Burglary Charges in California
It doesn’t have to be a long-planned break in to be a burglary. Men don’t have to invade someone’s home or business in black ski masks to be considered a crime. A burglary under California law is anytime someone enters a person’s residence or business with the intent to commit a felony. You might assume that felony is theft, but any felony is applicable.
Unfortunately, burglary often arises from disputes over possessions. Families may argue over inheritances, friends disagree about gifts, and ex-fiancés might quarrel over the engagement ring. If someone enters another person’s home and tries to take what they think is theirs. That someone could be charged with burglary.
Residential burglary is punishable by up to 6 years in prison. Commercial burglary can be charged as a misdemeanor or a felony, punishable by up to 1 or 3 years in jail, respectively.
Robbery Charges in California
People often link robbery and burglary together, but in California, they’re too separate crimes. A robbery is when someone takes another person’s personal property in that person’s presence and against their will. This could include physical violence or threats.
Robbery isn’t just someone pointing a gun at a bank teller and saying “hand over the money.” It can also be drugging someone in order to take their property while they’re knocked out. It can be threatening violence toward someone or their family.
First-degree robbery is punishable by up to 9 years in prison while second-degree robbery can come with a sentence of up to 5 years in prison.
Assault Charges in California
If someone attempts to hurt someone else and has the ability to follow through with their threats of violence, that person is guilty of assault. Many people think of assault when two people get into a fight, but assault is someone threatening to hurt someone else. Battery is what people actually think of when individuals get into fights or someone is injured by another person.

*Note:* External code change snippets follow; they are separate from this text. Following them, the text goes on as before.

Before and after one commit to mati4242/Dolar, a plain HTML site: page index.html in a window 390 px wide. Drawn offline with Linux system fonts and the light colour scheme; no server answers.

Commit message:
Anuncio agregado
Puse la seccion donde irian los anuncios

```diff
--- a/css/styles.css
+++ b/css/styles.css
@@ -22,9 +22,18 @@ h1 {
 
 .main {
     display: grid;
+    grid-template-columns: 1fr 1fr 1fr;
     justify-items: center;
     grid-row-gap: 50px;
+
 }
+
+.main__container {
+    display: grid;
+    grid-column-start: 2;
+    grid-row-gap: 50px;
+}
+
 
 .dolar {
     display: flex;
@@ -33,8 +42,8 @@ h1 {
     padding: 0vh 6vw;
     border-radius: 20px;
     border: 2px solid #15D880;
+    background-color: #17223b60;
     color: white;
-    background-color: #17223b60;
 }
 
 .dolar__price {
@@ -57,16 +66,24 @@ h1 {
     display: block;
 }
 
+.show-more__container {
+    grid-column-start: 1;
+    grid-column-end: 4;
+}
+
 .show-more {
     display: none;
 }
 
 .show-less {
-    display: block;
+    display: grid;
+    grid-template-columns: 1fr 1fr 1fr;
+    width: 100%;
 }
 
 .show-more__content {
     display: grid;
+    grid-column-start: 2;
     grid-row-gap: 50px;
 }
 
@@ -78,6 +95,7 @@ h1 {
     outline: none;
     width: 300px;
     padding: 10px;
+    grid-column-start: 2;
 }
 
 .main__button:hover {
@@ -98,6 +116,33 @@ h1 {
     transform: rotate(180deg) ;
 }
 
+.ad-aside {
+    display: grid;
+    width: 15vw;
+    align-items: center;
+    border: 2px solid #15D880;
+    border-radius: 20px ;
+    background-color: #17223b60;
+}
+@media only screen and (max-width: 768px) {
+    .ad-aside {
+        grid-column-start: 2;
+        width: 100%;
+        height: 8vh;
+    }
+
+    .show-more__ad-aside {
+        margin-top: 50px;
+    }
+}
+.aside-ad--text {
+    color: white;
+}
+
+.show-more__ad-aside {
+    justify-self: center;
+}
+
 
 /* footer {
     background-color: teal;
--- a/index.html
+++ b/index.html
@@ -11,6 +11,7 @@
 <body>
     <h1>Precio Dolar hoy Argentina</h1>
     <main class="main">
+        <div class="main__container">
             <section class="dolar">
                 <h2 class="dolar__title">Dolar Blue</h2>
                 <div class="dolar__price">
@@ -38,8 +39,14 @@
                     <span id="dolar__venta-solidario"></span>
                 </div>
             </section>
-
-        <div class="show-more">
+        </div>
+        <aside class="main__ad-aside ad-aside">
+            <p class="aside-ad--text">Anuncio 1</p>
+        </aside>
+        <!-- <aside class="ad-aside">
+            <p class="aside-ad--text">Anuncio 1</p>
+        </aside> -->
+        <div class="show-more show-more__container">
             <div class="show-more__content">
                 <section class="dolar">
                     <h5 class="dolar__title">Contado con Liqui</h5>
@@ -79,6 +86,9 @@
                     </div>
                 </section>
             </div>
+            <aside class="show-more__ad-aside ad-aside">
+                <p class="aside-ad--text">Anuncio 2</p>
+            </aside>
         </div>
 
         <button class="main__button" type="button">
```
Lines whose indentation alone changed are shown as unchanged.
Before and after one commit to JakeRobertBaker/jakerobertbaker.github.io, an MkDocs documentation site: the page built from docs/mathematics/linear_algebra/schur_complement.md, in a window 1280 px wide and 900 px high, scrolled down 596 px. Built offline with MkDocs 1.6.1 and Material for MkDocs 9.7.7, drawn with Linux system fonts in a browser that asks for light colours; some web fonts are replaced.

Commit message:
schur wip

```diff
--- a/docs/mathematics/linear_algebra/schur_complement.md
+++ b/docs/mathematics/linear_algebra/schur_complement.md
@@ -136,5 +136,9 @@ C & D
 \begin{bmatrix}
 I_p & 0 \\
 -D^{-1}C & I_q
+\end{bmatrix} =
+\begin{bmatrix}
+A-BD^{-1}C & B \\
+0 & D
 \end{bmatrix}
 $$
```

Allegations of assault can occur when people get into arguments that escalate beyond what they intended. It isn’t rare for people to make threats in anger that they don’t mean. But if someone has the physical capability of carrying out that threat, no matter what they truly mean to do, they could be charged with assault.
Assault is generally a misdemeanor. A conviction can bring with it up to 6 months in jail and a $1,000 fine. However, if someone is charged with assaulting a police officer, firefighter or another public official, it could mean 1 year in jail and a $2,000 fine.
Violation of Restraining Orders
Domestic abuse is common across the U.S. and victims often seek restraining orders in order to protect themselves. However, restraining orders work best when the alleged abuser follows them. In many cases, the abuser violates the terms of these court orders and contact the victims. This may be by following the victim, going to their home, work, or school or calling them.
Violating a restraining order is a misdemeanor, punishable by up to 1 year in jail and a fine up to $1,000. If the violation involves violence or the threat of it, prosecutors may charge the offender with a felony, which means up to 3 years in prison and up to a $10,000 fine.
Contact an Encinitas Criminal Defense Attorney
Jessica McElfresh is an experienced San Diego criminal defense attorney who understands how important it is for every defendant to have an attorney. She gets to know every one of her clients and the nuances of their cases. By finding out the facts, good and bad, she’s better equipped to expose the holes in the prosecutor’s case and offer up a strong defense in court. If she’s unable to prove your innocence, she’ll do her best to minimize the consequences of a conviction.